- _TASK OBJECTIVE_: Copy each line in the data below that contains the word "xlsx".

- _DATA_:
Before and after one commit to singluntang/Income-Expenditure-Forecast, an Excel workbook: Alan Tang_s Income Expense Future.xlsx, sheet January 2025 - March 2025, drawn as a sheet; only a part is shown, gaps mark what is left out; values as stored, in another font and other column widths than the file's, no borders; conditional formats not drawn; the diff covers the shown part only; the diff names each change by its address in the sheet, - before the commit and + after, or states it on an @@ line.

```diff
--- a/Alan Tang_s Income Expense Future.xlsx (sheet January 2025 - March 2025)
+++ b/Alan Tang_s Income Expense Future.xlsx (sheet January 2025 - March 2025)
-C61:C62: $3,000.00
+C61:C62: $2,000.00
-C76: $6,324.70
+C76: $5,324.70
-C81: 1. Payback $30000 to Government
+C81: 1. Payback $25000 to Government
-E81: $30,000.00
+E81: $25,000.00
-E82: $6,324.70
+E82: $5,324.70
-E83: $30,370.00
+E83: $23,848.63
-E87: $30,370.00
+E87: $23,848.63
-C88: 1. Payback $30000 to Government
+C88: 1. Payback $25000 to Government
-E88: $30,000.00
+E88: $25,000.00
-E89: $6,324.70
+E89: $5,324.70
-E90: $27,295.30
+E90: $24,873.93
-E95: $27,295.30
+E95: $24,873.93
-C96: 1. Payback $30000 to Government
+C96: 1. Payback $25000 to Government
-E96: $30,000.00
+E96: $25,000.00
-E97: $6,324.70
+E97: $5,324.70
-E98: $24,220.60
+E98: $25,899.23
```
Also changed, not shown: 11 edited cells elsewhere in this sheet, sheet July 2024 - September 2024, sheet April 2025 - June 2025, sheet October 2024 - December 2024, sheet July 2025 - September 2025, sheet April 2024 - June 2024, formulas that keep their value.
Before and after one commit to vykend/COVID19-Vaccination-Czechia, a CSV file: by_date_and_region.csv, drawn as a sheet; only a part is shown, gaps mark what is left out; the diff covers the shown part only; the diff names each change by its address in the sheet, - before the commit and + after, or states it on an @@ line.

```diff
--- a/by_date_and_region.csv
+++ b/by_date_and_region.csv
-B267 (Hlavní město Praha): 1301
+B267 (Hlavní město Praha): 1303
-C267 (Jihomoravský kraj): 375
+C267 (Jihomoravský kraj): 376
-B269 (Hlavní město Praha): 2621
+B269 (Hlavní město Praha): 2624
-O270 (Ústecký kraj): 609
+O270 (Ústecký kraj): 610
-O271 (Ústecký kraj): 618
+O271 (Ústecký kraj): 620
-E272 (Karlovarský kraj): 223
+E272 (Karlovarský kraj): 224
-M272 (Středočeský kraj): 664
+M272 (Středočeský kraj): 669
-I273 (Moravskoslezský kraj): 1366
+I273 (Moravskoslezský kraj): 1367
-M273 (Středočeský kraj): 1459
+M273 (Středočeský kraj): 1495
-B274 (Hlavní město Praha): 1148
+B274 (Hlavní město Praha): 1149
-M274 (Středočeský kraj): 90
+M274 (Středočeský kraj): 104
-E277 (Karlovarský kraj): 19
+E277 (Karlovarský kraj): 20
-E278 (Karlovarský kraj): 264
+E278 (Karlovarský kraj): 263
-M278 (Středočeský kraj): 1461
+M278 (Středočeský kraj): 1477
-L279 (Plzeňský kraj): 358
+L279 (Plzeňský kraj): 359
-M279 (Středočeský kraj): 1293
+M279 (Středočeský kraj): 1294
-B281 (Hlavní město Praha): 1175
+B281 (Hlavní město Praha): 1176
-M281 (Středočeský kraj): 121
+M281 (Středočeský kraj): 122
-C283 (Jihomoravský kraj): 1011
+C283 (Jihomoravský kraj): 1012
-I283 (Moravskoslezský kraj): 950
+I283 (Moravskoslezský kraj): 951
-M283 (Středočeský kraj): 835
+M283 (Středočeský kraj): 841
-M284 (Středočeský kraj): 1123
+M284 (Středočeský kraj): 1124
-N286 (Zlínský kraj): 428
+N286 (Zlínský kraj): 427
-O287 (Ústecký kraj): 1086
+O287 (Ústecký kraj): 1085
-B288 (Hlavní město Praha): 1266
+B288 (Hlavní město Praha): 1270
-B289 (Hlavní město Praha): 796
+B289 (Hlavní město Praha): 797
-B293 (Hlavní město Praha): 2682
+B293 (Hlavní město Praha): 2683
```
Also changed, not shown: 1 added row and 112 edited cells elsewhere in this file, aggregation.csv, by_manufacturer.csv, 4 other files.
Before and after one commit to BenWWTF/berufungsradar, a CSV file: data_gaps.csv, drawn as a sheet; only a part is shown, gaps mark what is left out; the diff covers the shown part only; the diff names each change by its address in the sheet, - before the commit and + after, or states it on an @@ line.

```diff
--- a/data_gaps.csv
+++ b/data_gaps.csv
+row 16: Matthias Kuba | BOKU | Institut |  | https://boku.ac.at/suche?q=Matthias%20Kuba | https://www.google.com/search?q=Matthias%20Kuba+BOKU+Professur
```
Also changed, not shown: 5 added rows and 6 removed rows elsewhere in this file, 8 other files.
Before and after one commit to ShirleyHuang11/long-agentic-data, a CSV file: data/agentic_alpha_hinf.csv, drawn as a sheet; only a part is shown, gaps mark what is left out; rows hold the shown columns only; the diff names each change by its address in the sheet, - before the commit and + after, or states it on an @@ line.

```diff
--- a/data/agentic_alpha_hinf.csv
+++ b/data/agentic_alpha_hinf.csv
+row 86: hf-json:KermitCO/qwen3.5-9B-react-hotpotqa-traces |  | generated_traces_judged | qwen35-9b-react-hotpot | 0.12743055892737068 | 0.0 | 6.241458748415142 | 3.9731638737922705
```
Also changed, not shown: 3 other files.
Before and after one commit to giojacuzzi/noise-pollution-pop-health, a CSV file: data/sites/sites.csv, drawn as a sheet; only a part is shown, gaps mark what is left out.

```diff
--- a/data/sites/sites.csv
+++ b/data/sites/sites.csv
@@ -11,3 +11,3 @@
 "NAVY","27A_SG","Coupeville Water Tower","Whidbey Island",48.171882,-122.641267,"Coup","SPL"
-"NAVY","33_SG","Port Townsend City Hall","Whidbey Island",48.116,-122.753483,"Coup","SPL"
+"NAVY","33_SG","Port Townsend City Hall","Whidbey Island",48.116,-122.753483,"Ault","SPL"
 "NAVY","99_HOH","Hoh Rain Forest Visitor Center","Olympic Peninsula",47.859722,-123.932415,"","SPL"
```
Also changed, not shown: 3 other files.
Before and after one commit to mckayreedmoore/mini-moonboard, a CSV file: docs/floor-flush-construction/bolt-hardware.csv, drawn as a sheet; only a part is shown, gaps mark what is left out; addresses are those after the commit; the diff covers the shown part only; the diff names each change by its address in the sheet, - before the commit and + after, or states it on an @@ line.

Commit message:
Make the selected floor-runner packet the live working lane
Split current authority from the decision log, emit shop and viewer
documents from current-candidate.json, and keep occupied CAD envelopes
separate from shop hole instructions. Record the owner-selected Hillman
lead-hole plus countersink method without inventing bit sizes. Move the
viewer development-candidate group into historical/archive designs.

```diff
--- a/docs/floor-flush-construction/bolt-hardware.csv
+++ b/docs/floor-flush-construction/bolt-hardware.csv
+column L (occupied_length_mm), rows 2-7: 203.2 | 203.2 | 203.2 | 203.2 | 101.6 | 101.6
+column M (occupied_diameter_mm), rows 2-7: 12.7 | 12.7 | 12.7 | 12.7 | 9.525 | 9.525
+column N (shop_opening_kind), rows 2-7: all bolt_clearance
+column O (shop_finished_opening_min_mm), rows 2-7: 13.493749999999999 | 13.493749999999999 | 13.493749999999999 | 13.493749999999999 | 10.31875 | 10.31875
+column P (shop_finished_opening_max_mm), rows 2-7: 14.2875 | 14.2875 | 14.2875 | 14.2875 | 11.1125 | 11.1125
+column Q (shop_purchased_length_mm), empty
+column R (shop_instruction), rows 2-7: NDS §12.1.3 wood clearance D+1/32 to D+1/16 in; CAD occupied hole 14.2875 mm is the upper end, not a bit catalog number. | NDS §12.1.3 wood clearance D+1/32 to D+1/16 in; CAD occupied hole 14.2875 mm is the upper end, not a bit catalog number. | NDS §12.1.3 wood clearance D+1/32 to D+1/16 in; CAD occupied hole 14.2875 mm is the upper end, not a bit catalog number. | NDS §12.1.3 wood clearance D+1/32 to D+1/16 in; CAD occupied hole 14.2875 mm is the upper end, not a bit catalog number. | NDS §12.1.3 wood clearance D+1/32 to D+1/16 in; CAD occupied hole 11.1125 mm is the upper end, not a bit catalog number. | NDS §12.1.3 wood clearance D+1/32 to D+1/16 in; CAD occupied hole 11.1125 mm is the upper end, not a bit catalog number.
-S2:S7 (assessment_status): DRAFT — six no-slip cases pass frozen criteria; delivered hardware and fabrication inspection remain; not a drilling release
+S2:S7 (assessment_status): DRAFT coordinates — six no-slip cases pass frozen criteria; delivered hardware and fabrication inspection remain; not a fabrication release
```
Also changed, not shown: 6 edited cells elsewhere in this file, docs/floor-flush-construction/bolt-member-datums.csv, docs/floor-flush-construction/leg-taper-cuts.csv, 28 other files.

- _TASK ANSWER_:
Before and after one commit to singluntang/Income-Expenditure-Forecast, an Excel workbook: Alan Tang_s Income Expense Future.xlsx, sheet January 2025 - March 2025, drawn as a sheet; only a part is shown, gaps mark what is left out; values as stored, in another font and other column widths than the file's, no borders; conditional formats not drawn; the diff covers the shown part only; the diff names each change by its address in the sheet, - before the commit and + after, or states it on an @@ line.
--- a/Alan Tang_s Income Expense Future.xlsx (sheet January 2025 - March 2025)
+++ b/Alan Tang_s Income Expense Future.xlsx (sheet January 2025 - March 2025)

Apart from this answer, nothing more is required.